EVD's picture

We started class by disussing some of the posts people made since the last class on A Field Guide to Getting Lost.

In response to...SandraG: "Getting found once you are in this position seems to be the harder action to complete"...a few classmates decided that you can delve into any subject and get lost but the hard part is making sense of it all and finding yourself afterward. Though Solnit says that it is most difficult to lose yourself, perhaps in intellectual studies it is harder to find yourself after exposure to a lot of information.

In response to ...veritatemdilexi: "who dictates 'lost'?" the group suggested that it is not always clear when you lose yourself or how to really decide if you are "lost"

In response to...FatCatRex: "changing of agency around place, that we are a part of place and it is a part of us, could really set us free to be lost .... if we assume geography is in control, then bring on the terra incognita" We discussed how attachment to places can be important and if "place" dictates where you are then you can get lost more easily and therefore be "free" by "handing agency over the to the place" -adalke

Then we started discussing “deep ecology”:

-the book seems to begin as a personal memoir and then give historical evidence and finally Naess begins explaining his "program" in general...begins less broad and more personal and then becomes more broad and general

- perhaps Naess is trying to write this book from the point of view of nature rather than a human's point of view so that his book avoids being human-centric (which is something he warns against) this possible?? the class consensus seemed to be that it is not possible

Next everyone gave a "bulletpoint" for the book..something that was an overarching idea:

- the book couples religion, philosophy and ecology

- can we distinguish a common platform? what are the fundamental features of deep ecology?

- we must consider the primary and secondary properties of nature (they can be distinguished but one is not necessarily "better" than the other)

- we need to act on the world being damaged but realize that progress is not always positive

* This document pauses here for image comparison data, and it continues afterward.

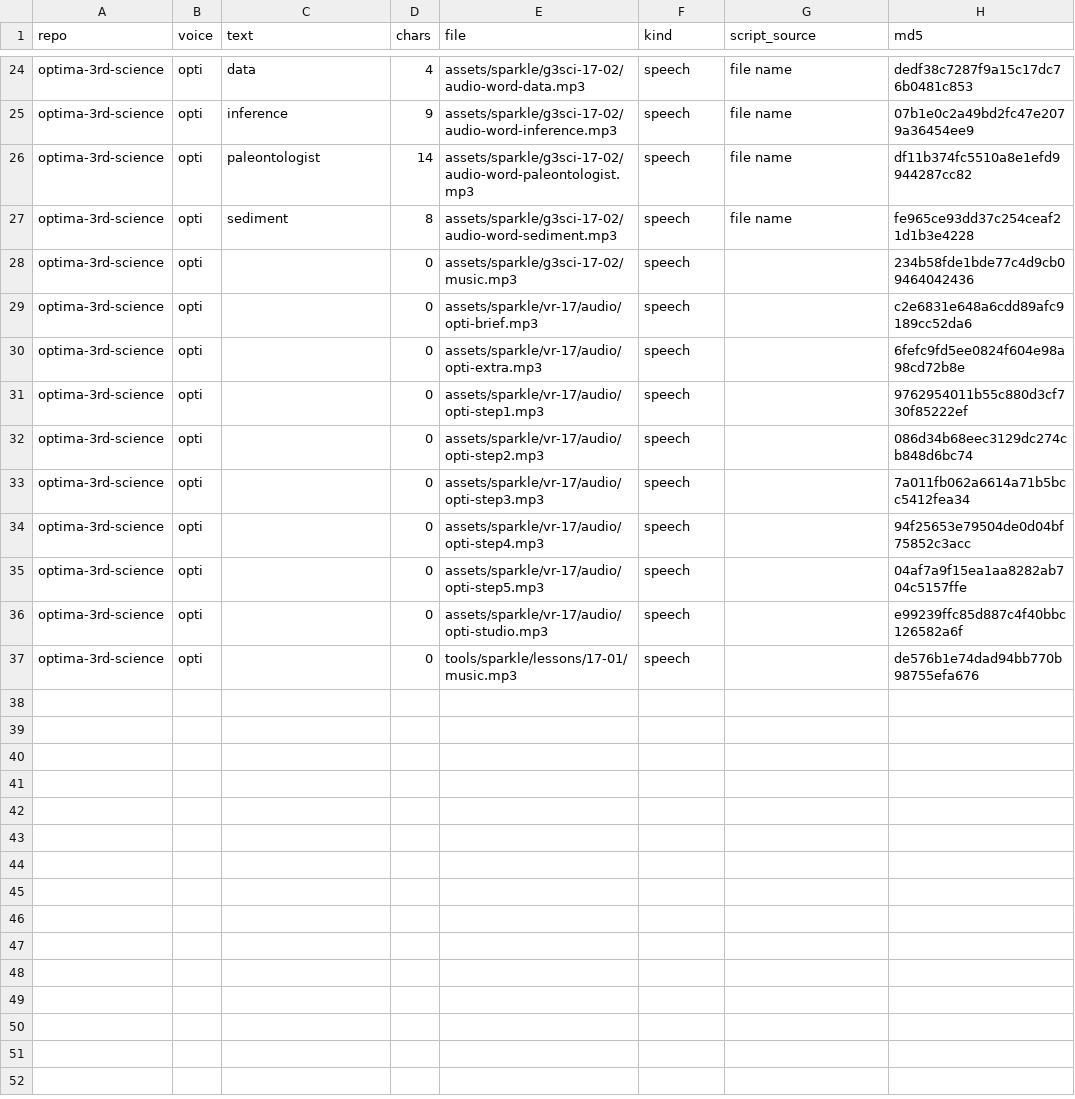
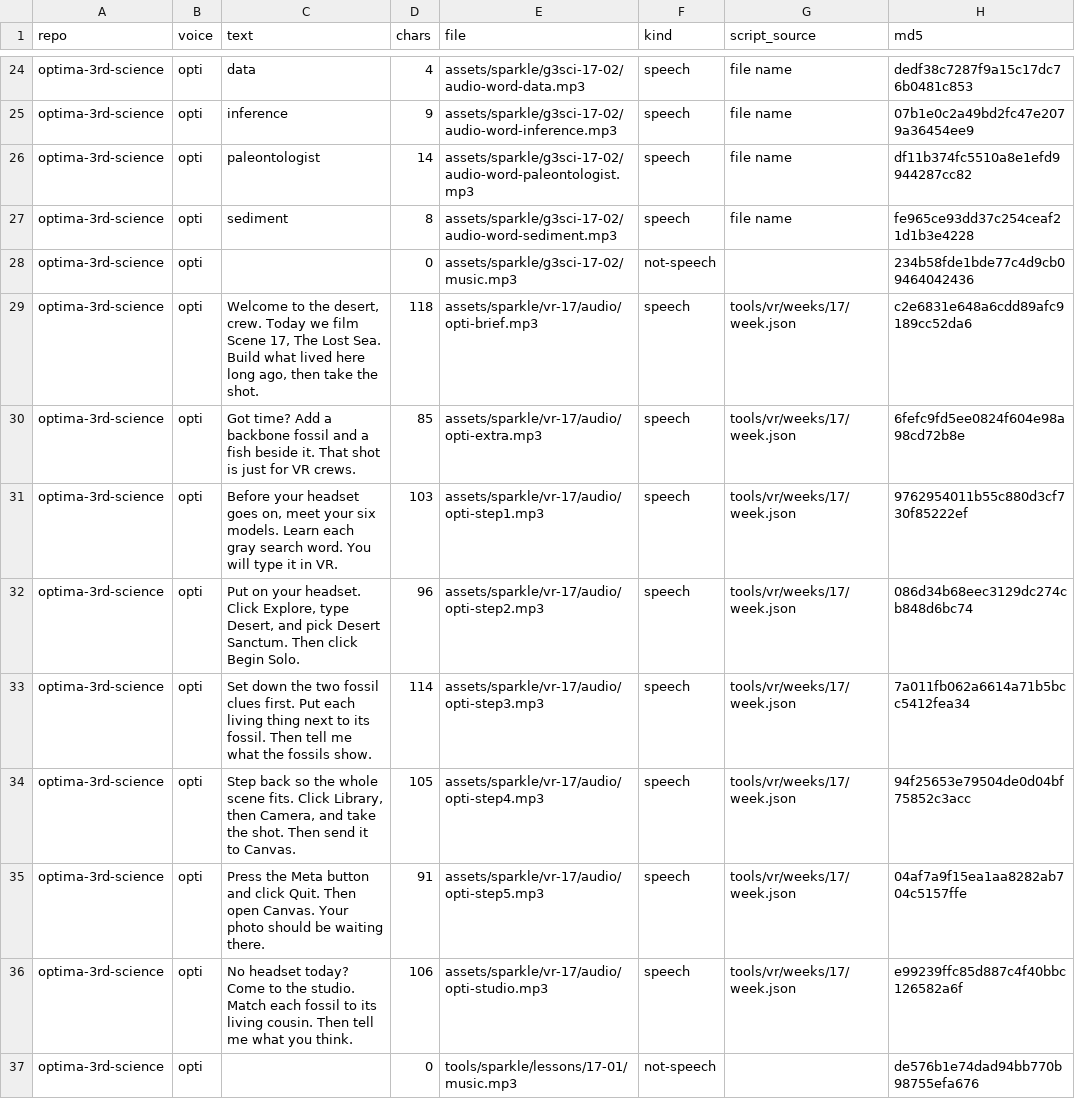
Before and after one commit to optimaondemand/optima-3rd-science, a CSV file: clip-log.csv, drawn as a sheet; only a part is shown, gaps mark what is left out; the diff covers the shown part only.

```diff
--- a/clip-log.csv
+++ b/clip-log.csv
@@ -27,11 +27,11 @@ optima-3rd-science,opti,paleontologist,14,assets/sparkle/g3sci-17-02/audio-word-
 optima-3rd-science,opti,sediment,8,assets/sparkle/g3sci-17-02/audio-word-sediment.mp3,speech,file name,fe965ce93dd37c254ceaf21d1b3e4228
-optima-3rd-science,opti,,0,assets/sparkle/g3sci-17-02/music.mp3,speech,,234b58fde1bde77c4d9cb09464042436
-optima-3rd-science,opti,,0,assets/sparkle/vr-17/audio/opti-brief.mp3,speech,,c2e6831e648a6cdd89afc9189cc52da6
-optima-3rd-science,opti,,0,assets/sparkle/vr-17/audio/opti-extra.mp3,speech,,6fefc9fd5ee0824f604e98a98cd72b8e
-optima-3rd-science,opti,,0,assets/sparkle/vr-17/audio/opti-step1.mp3,speech,,9762954011b55c880d3cf730f85222ef
-optima-3rd-science,opti,,0,assets/sparkle/vr-17/audio/opti-step2.mp3,speech,,086d34b68eec3129dc274cb848d6bc74
-optima-3rd-science,opti,,0,assets/sparkle/vr-17/audio/opti-step3.mp3,speech,,7a011fb062a6614a71b5bcc5412fea34
-optima-3rd-science,opti,,0,assets/sparkle/vr-17/audio/opti-step4.mp3,speech,,94f25653e79504de0d04bf75852c3acc
-optima-3rd-science,opti,,0,assets/sparkle/vr-17/audio/opti-step5.mp3,speech,,04af7a9f15ea1aa8282ab704c5157ffe
-optima-3rd-science,opti,,0,assets/sparkle/vr-17/audio/opti-studio.mp3,speech,,e99239ffc85d887c4f40bbc126582a6f
-optima-3rd-science,opti,,0,tools/sparkle/lessons/17-01/music.mp3,speech,,de576b1e74dad94bb770b98755efa676
+optima-3rd-science,opti,,0,assets/sparkle/g3sci-17-02/music.mp3,not-speech,,234b58fde1bde77c4d9cb09464042436
+optima-3rd-science,opti,"Welcome to the desert, crew. Today we film Scene 17, The Lost Sea. Build what lived here long ago, then take the shot.",118,assets/sparkle/vr-17/audio/opti-brief.mp3,speech,tools/vr/weeks/17/week.json,c2e6831e648a6cdd89afc9189cc52da6
+optima-3rd-science,opti,Got time? Add a backbone fossil and a fish beside it. That shot is just for VR crews.,85,assets/sparkle/vr-17/audio/opti-extra.mp3,speech,tools/vr/weeks/17/week.json,6fefc9fd5ee0824f604e98a98cd72b8e
+optima-3rd-science,opti,"Before your headset goes on, meet your six models. Learn each gray search word. You will type it in VR.",103,assets/sparkle/vr-17/audio/opti-step1.mp3,speech,tools/vr/weeks/17/week.json,9762954011b55c880d3cf730f85222ef
+optima-3rd-science,opti,"Put on your headset. Click Explore, type Desert, and pick Desert Sanctum. Then click Begin Solo.",96,assets/sparkle/vr-17/audio/opti-step2.mp3,speech,tools/vr/weeks/17/week.json,086d34b68eec3129dc274cb848d6bc74
+optima-3rd-science,opti,Set down the two fossil clues first. Put each living thing next to its fossil. Then tell me what the fossils show.,114,assets/sparkle/vr-17/audio/opti-step3.mp3,speech,tools/vr/weeks/17/week.json,7a011fb062a6614a71b5bcc5412fea34
+optima-3rd-science,opti,"Step back so the whole scene fits. Click Library, then Camera, and take the shot. Then send it to Canvas.",105,assets/sparkle/vr-17/audio/opti-step4.mp3,speech,tools/vr/weeks/17/week.json,94f25653e79504de0d04bf75852c3acc
+optima-3rd-science,opti,Press the Meta button and click Quit. Then open Canvas. Your photo should be waiting there.,91,assets/sparkle/vr-17/audio/opti-step5.mp3,speech,tools/vr/weeks/17/week.json,04af7a9f15ea1aa8282ab704c5157ffe
+optima-3rd-science,opti,No headset today? Come to the studio. Match each fossil to its living cousin. Then tell me what you think.,106,assets/sparkle/vr-17/audio/opti-studio.mp3,speech,tools/vr/weeks/17/week.json,e99239ffc85d887c4f40bbc126582a6f
+optima-3rd-science,opti,,0,tools/sparkle/lessons/17-01/music.mp3,not-speech,,de576b1e74dad94bb770b98755efa676
```
Also changed, not shown: 32 edited cells elsewhere in this file, 2 other files.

- how do we find joy in a world of fact?...By finding joy in activities that have purpose

- "reality is all possibilities"

- the process of humanity is "place-corrosive"…we don't think of nature as a place but really we should consider our immediate place (in the moment) as most important

- p. 140 "abstract knowledge is not sufficient" and we should lead complex lives, not complicated lives...we should not just lead intellectual lives but perform actions in our lives that cause change

- p.222- rules are important and form our principles...rules should govern our actions and we should not obey any rules that are not our principles

- p. 140- "neophilia" is bad…someone in the class suggested that maybe the environmentalism movement is part of this neophilia intellectual neophilia acceptable? someone suggests that you don't necessarily have to be obsessed with "newness" to appreciate intellectual progress. Someone suggested that it is good to try new things but if a new thing does not fit with your principles then you should discard it

- overpopulation of humans

- fulfillment is individual

- consider all views but seek a total view

- humans have inherent value just as nature has inherent value...something can have value without being of benefit to humans

Next we discussed some of the specific components of the book…

-          Most environmental work is human-centric so can we have a perspective of ecology that is correct and not human-centric?

-          He starts the book talking about HIS “place” and his own work, how he lives only satisfying his “vital needs”

-          He next moves to more broader subjects like the deep ecology movement and the methodologies and systems of this movement (and finally gives his philosophical reasons for this movement)…essentially moves from his self outwards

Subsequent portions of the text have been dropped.